**Data excerpts**.
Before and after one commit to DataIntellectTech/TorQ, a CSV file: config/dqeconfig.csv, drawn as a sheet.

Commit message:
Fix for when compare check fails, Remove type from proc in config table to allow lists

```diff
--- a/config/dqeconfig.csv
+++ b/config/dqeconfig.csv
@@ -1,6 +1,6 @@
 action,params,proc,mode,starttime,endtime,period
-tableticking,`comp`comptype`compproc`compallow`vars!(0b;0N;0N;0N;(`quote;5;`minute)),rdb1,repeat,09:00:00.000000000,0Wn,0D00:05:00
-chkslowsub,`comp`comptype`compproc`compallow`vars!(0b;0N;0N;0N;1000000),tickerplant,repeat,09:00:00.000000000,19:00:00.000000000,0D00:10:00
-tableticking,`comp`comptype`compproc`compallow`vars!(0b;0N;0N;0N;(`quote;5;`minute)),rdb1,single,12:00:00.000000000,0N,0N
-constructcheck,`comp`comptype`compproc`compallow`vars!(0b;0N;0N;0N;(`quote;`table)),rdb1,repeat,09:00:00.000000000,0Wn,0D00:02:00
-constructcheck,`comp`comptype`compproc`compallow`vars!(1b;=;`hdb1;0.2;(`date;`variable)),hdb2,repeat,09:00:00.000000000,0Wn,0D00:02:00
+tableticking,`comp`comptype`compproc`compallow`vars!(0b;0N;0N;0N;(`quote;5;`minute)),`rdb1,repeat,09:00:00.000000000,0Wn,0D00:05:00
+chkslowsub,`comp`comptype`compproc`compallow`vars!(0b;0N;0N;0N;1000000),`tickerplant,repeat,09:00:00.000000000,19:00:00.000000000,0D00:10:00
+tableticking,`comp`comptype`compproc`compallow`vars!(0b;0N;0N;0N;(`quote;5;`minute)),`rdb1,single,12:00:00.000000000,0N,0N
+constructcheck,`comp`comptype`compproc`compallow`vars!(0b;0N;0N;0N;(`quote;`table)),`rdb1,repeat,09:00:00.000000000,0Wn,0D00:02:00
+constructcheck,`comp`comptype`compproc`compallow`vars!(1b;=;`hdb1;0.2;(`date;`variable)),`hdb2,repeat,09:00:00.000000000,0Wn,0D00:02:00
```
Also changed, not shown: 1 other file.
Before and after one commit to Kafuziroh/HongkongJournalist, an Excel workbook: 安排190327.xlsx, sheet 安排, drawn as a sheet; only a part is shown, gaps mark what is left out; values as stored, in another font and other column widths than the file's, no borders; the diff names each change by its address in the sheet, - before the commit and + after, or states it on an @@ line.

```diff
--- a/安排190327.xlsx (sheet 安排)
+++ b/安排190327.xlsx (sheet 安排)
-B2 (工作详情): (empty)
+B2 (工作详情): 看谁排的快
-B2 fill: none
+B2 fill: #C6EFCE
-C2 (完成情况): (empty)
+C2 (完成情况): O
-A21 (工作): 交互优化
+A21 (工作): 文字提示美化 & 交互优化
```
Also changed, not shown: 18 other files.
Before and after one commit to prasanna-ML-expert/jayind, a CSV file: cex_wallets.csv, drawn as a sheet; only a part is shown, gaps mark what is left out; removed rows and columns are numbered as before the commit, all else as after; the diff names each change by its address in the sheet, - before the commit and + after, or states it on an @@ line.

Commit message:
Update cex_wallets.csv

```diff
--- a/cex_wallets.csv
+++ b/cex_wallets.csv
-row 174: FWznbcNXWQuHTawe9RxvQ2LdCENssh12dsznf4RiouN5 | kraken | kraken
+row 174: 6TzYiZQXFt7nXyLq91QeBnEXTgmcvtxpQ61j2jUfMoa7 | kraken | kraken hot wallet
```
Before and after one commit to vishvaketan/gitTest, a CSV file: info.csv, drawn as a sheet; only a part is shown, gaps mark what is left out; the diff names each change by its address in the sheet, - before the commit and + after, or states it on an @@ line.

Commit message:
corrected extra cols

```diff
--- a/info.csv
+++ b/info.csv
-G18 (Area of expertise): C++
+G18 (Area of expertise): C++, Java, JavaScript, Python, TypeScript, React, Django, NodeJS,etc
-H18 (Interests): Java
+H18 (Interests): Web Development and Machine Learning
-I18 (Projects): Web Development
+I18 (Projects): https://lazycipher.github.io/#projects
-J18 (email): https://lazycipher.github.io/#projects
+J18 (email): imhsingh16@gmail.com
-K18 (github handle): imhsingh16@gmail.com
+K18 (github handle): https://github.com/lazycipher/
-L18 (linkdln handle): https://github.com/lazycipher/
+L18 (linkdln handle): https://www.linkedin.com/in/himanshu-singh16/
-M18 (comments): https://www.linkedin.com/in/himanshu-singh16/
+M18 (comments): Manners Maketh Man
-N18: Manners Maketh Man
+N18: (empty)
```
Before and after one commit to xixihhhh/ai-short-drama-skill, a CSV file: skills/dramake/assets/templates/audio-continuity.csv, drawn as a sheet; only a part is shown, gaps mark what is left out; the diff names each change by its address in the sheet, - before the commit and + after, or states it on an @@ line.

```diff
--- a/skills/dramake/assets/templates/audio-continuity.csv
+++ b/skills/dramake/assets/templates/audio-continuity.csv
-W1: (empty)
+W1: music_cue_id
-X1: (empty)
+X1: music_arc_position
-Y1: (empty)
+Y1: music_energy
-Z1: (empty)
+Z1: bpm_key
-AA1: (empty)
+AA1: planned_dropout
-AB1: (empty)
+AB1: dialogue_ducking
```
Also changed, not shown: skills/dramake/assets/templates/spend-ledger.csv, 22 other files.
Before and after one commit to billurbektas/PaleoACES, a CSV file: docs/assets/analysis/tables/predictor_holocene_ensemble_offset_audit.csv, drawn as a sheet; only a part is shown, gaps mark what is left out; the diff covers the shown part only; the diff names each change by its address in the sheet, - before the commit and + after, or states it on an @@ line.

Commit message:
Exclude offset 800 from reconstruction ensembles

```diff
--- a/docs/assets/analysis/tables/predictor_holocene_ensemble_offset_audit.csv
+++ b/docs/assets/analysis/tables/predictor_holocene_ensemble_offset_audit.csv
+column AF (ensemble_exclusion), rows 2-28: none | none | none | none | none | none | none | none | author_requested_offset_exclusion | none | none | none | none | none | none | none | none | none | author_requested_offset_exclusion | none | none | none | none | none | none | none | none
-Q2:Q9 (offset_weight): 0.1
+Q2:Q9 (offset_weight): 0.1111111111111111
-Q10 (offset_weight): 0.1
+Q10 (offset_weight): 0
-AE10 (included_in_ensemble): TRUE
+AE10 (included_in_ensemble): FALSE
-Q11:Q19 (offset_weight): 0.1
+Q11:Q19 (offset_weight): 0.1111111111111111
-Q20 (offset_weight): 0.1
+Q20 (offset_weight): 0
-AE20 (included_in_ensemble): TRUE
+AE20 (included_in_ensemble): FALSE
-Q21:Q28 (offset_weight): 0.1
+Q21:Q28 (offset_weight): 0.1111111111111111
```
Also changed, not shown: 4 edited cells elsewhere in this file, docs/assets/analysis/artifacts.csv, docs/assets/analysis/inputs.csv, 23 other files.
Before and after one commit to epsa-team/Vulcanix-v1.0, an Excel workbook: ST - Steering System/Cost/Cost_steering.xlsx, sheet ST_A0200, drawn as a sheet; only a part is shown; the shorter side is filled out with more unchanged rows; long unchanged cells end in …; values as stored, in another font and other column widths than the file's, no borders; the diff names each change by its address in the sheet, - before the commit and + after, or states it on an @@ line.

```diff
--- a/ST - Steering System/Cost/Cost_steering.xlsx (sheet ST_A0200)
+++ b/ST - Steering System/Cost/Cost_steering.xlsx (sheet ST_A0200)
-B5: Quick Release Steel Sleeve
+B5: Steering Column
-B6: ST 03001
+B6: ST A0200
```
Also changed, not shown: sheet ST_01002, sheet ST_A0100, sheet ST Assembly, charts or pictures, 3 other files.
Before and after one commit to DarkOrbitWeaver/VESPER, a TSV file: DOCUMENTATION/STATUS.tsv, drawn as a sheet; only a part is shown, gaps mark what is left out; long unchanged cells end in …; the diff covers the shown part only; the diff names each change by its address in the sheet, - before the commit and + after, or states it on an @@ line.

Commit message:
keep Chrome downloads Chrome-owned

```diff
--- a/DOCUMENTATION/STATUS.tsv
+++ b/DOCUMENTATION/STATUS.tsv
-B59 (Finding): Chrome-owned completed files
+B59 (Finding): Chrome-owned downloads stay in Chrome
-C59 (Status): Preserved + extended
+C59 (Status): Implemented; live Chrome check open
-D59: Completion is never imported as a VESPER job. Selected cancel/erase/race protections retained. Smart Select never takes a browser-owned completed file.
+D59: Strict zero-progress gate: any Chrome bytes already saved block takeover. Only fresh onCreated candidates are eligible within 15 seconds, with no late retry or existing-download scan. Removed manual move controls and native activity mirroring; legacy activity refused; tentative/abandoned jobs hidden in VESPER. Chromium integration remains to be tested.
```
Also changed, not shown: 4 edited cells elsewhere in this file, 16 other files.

**Problem to work on**. Where a line of the entries above holds the word "lazycipher", return that line.

**Exercise result**.
+I18 (Projects): https://lazycipher.github.io/#projects
-J18 (email): https://lazycipher.github.io/#projects
+K18 (github handle): https://github.com/lazycipher/
-L18 (linkdln handle): https://github.com/lazycipher/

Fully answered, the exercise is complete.